ACTIVITY: Copy out each line of the data that includes the string "triage".

***** DATA SECTION

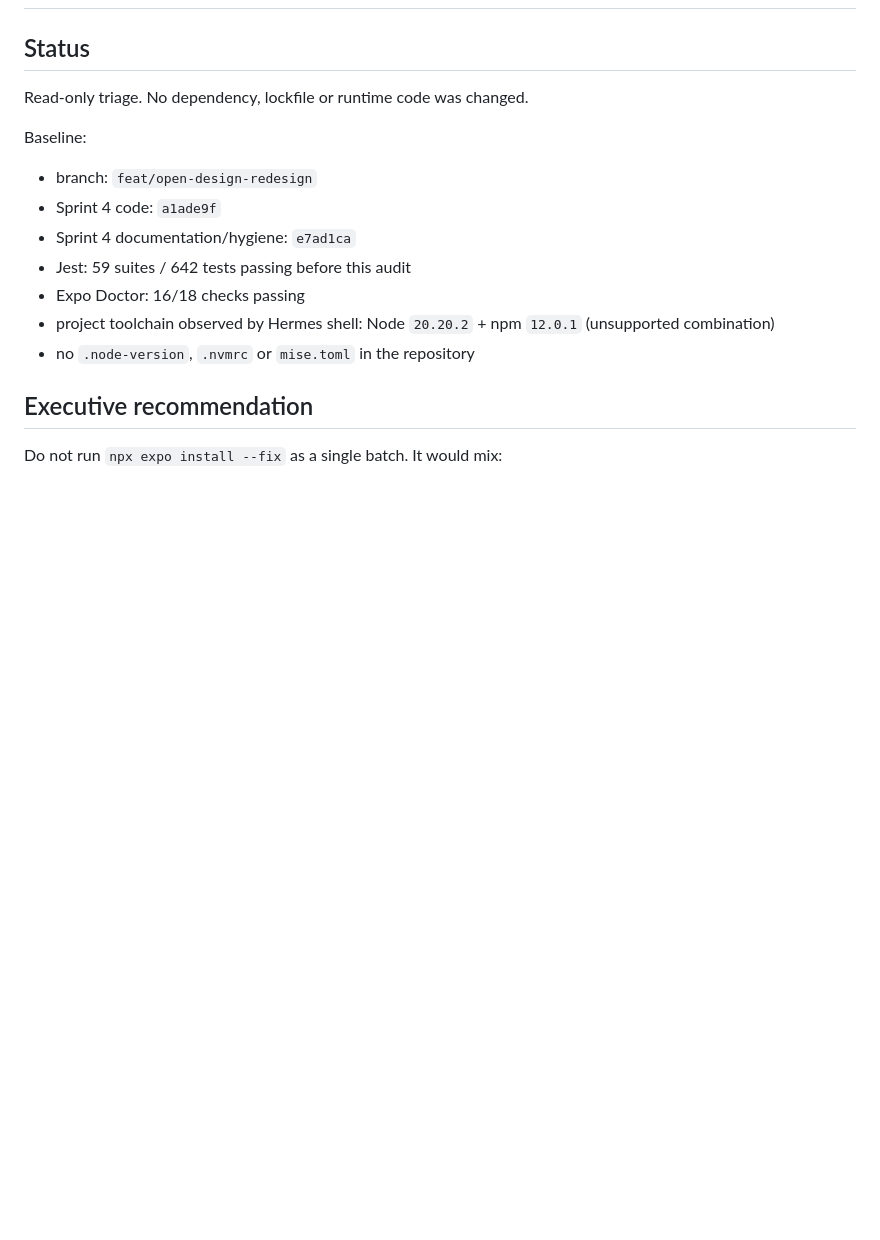
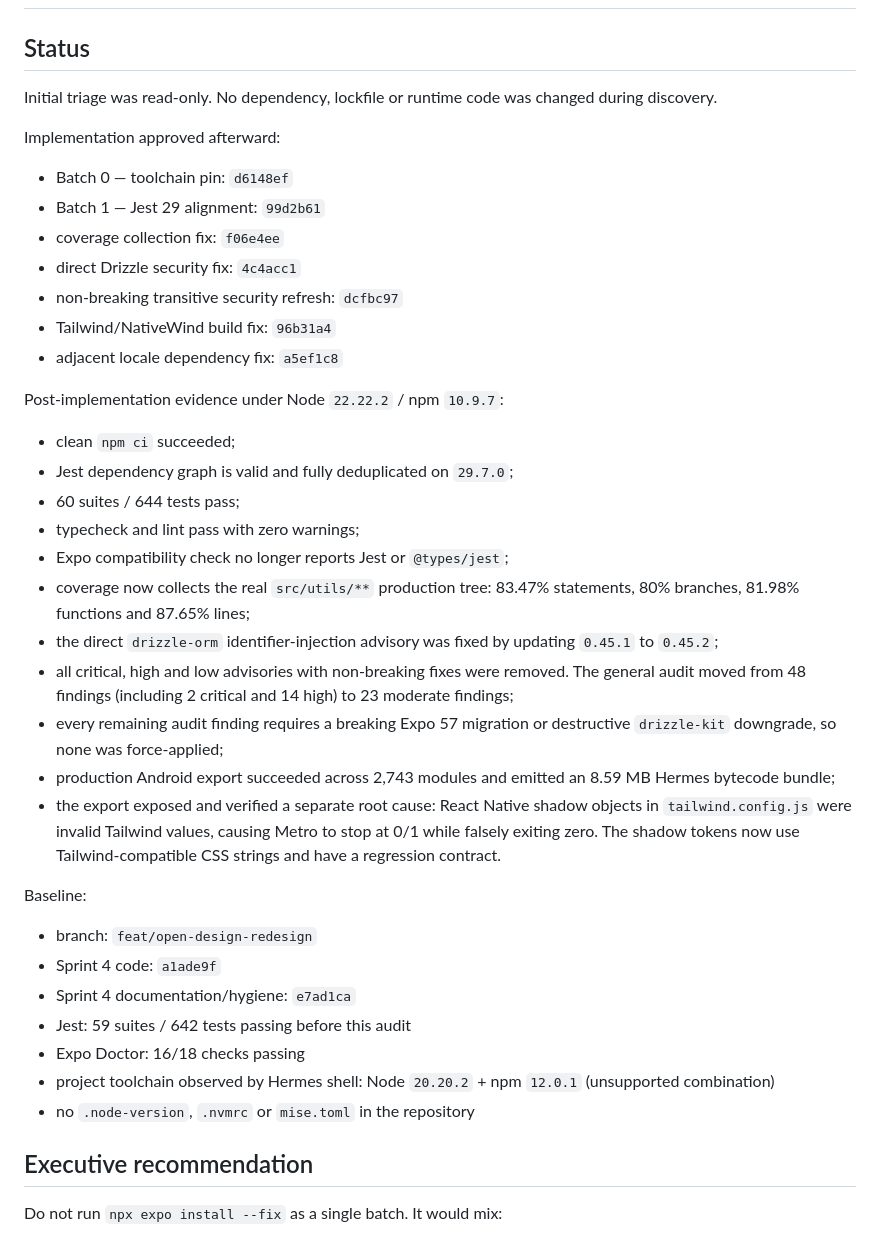
Before and after one commit to BenedettiLucca/iron-log, a Markdown page: docs/audits/2026-07-20-expo-doctor-dependency-triage.md, the part around the change. Rendered like a GitHub page; blank space fills up the shorter version.

Commit message:
docs(deps): record verified security and coverage remediation

```diff
--- a/docs/audits/2026-07-20-expo-doctor-dependency-triage.md
+++ b/docs/audits/2026-07-20-expo-doctor-dependency-triage.md
@@ -2,7 +2,31 @@
 
 ## Status
 
-Read-only triage. No dependency, lockfile or runtime code was changed.
+Initial triage was read-only. No dependency, lockfile or runtime code was changed during discovery.
+
+Implementation approved afterward:
+
+- Batch 0 — toolchain pin: `d6148ef`
+- Batch 1 — Jest 29 alignment: `99d2b61`
+- coverage collection fix: `f06e4ee`
+- direct Drizzle security fix: `4c4acc1`
+- non-breaking transitive security refresh: `dcfbc97`
+- Tailwind/NativeWind build fix: `96b31a4`
+- adjacent locale dependency fix: `a5ef1c8`
+
+Post-implementation evidence under Node `22.22.2` / npm `10.9.7`:
+
+- clean `npm ci` succeeded;
+- Jest dependency graph is valid and fully deduplicated on `29.7.0`;
+- 60 suites / 644 tests pass;
+- typecheck and lint pass with zero warnings;
+- Expo compatibility check no longer reports Jest or `@types/jest`;
+- coverage now collects the real `src/utils/**` production tree: 83.47% statements, 80% branches, 81.98% functions and 87.65% lines;
+- the direct `drizzle-orm` identifier-injection advisory was fixed by updating `0.45.1` to `0.45.2`;
+- all critical, high and low advisories with non-breaking fixes were removed. The general audit moved from 48 findings (including 2 critical and 14 high) to 23 moderate findings;
+- every remaining audit finding requires a breaking Expo 57 migration or destructive `drizzle-kit` downgrade, so none was force-applied;
+- production Android export succeeded across 2,743 modules and emitted an 8.59 MB Hermes bytecode bundle;
+- the export exposed and verified a separate root cause: React Native shadow objects in `tailwind.config.js` were invalid Tailwind values, causing Metro to stop at 0/1 while falsely exiting zero. The shadow tokens now use Tailwind-compatible CSS strings and have a regression contract.
 
 Baseline:
 
```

**********

WRITTEN RESPONSE:
Before and after one commit to BenedettiLucca/iron-log, a Markdown page: docs/audits/2026-07-20-expo-doctor-dependency-triage.md, the part around the change. Rendered like a GitHub page; blank space fills up the shorter version.
--- a/docs/audits/2026-07-20-expo-doctor-dependency-triage.md
+++ b/docs/audits/2026-07-20-expo-doctor-dependency-triage.md
-Read-only triage. No dependency, lockfile or runtime code was changed.
+Initial triage was read-only. No dependency, lockfile or runtime code was changed during discovery.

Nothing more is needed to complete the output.